Kim Deitch is back with another installment of his memoir via music. It is now the late '60s, the underground era is in full swing, and after working at the East Village Other for a while, Kim decides to head west. A disclaimer:

Before resuming I should say this: Drug taking, by myself and others, really peaks in this chapter. It isn’t something I’m proud of or a thing I endorse. But it is the way it all happened.

Also, Rob Clough reviews MK Reed and Jonathan Hill's Americus.

Elsewhere, and catching up after a lousy week at doing this job, more links than you can read:

1. A fun Jay Lynch (and Ed Piskor) comic about the day Lynch and R. Crumb went to visit Chester Gould in Chicago. [I forgot that Dan already linked to this! Sorry, folks.]

2. For some reason, it never really occurred to me how young Lynda Barry must have been when she was creating the strips found in Girls + Boys, etc.

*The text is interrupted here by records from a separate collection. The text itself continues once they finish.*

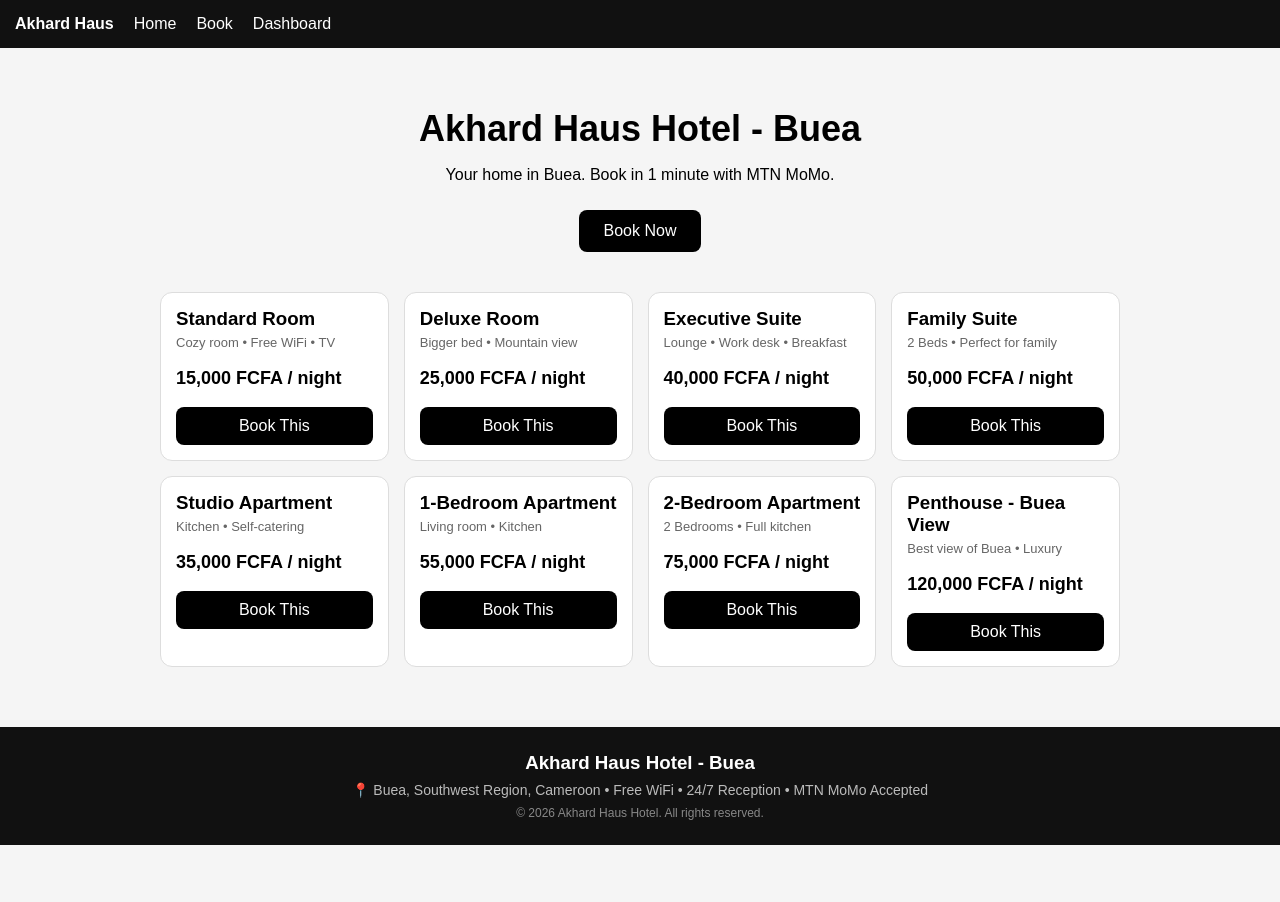
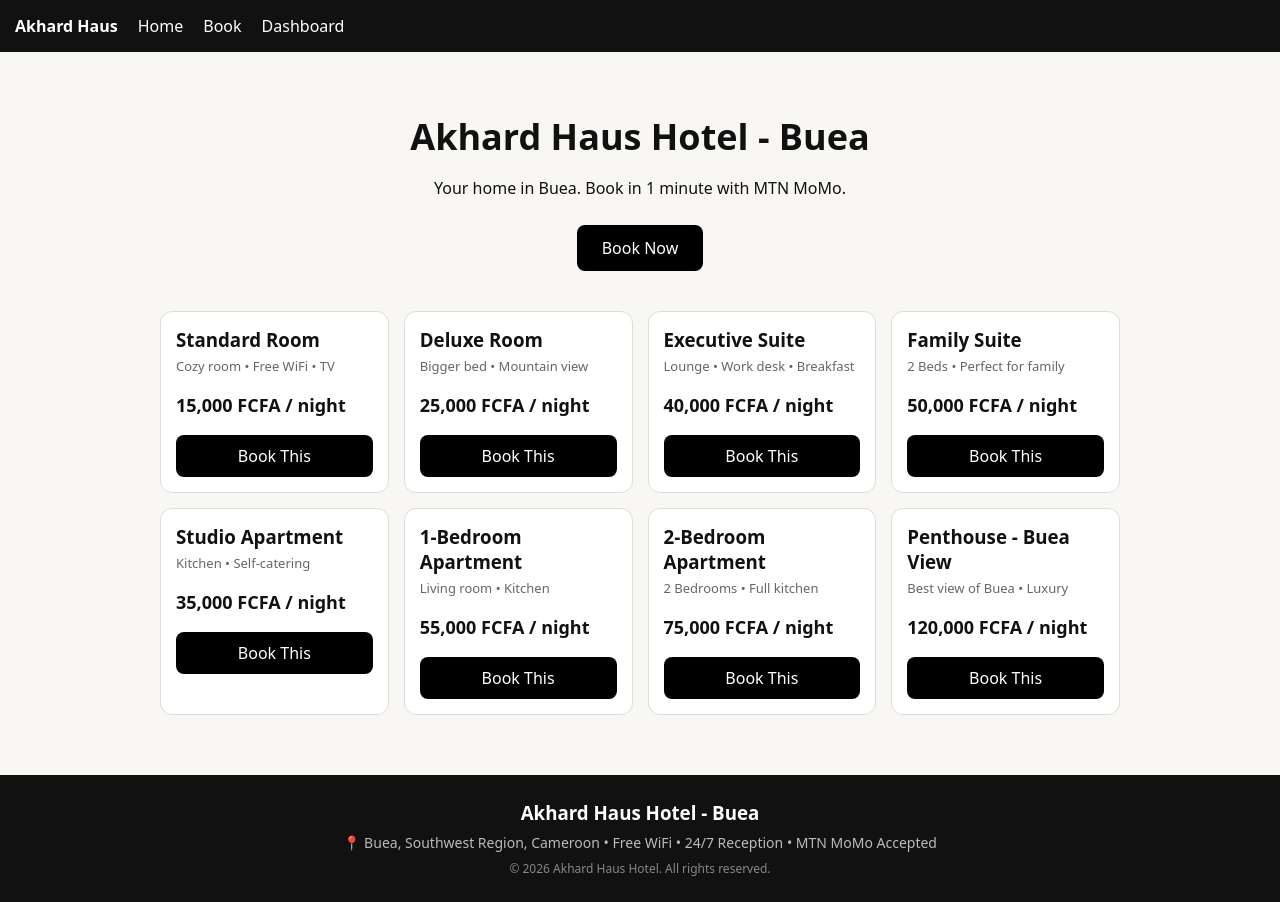
Before and after one commit to Mavo237/Akhard-Haus-Hotel, a Next.js app: page / in a window 1280 px wide. Before the commit the page ends 845 px from the top, so only its background shows below. Built offline with nearby package versions, Linux system fonts and the light colour scheme.

Commit message:
Refactor global styles for body and anchor elements
Updated body and anchor styles for improved aesthetics.

```diff
--- a/app/globals.css
+++ b/app/globals.css
@@ -1,6 +1,4 @@
+
 * { box-sizing: border-box; }
-body { margin: 0; font-family: Arial, sans-serif; background: #f5f5f5; }
+body { margin: 0; font-family: system-ui, -apple-system, sans-serif; background: #f8f7f4; color: #111; }
 a { text-decoration: none; }
-button { cursor: pointer; }
-input, select { width: 100%; padding: 12px; margin: 8px 0; border: 1px solid #ccc; border-radius: 8px; }
-a[href*="netlify"]{display:none!important}
```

This picture of her at a signing for the book makes clear immediately what my inability to draw obvious conclusions from things like years and dates did not. Those are some really funny comics.

3. Jack Kirby interviewed on the radio for his 70th birthday. Don't miss the end of this, when Stan Lee calls in and they argue over who did what. [Hat tip to S. Howe.]

4. There are two comics pieces by Noel Murray over at the AV Club right now, one a "primer" on newspaper comics that is fairly solid in a conventional kind of way, and the other a remembrance of the long-running erotic anthropomorphic-animal soap opera comic "Omaha" the Cat Dancer. (I have never read a single issue of Omaha, or the comic that is always somehow linked to it in my mind, Cherry Poptart. And have never really felt like I was missing anything. Is this genre-blindness or good sense?)

5. Tom Spurgeon turns in a rambling but insightful piece on DC's recent "relaunch." It is obviously far too early to say with any definitiveness whether or not DC's strategy will "work," or even what "working" actually means (the bigger problem), but two things I can say with certainty: the publicity was everywhere (even NPR), and there were big noticeable crowds in and outside stores in New York. Does it go without saying that the comic itself (Justice League #1) was just serviceable (if stupid and unmemorable)? Does it matter? Probably, after a few weeks, when the publicity boost dies down. Maybe some of the other new titles will be more interesting? If not, I can't see how this is really much of a change over the old way of doing things.

6. A short but fun interview with Jim Woodring.

7. A very nice review of the new issue of The Comics Journal.

8. Dan Clowes won one of this year's PEN Center Literary Awards.

9. The cartoonist Michel Fiffe writes a long and much-linked-to essay over at the Factual Opinion regarding the intersection between independent and alternative comics and more genre-oriented superhero and sci-fi material. (One factual caveat from the D&Q Twitter feed.)

Summer’s End

Today on the site:

Kipp Friedman brings us his story of growing up with a case of comic book fever, aided and abetted by his brothers Josh and Drew.

And Charles Hatfield is back, and that's always a good thing. As is his review of the most recent installment of Alan Moore's League of Extraordinary Gentlemen. Click over to The Panelists to see what Charles did on his summer vacation.


-There's a big relaunch of DC comic books right now! If you're interested, here's some info. I've somehow managed to not pay any attention, which seems fine.

-Adam McIlwee tries to untangle some questions of online identity and finds himself tangled up.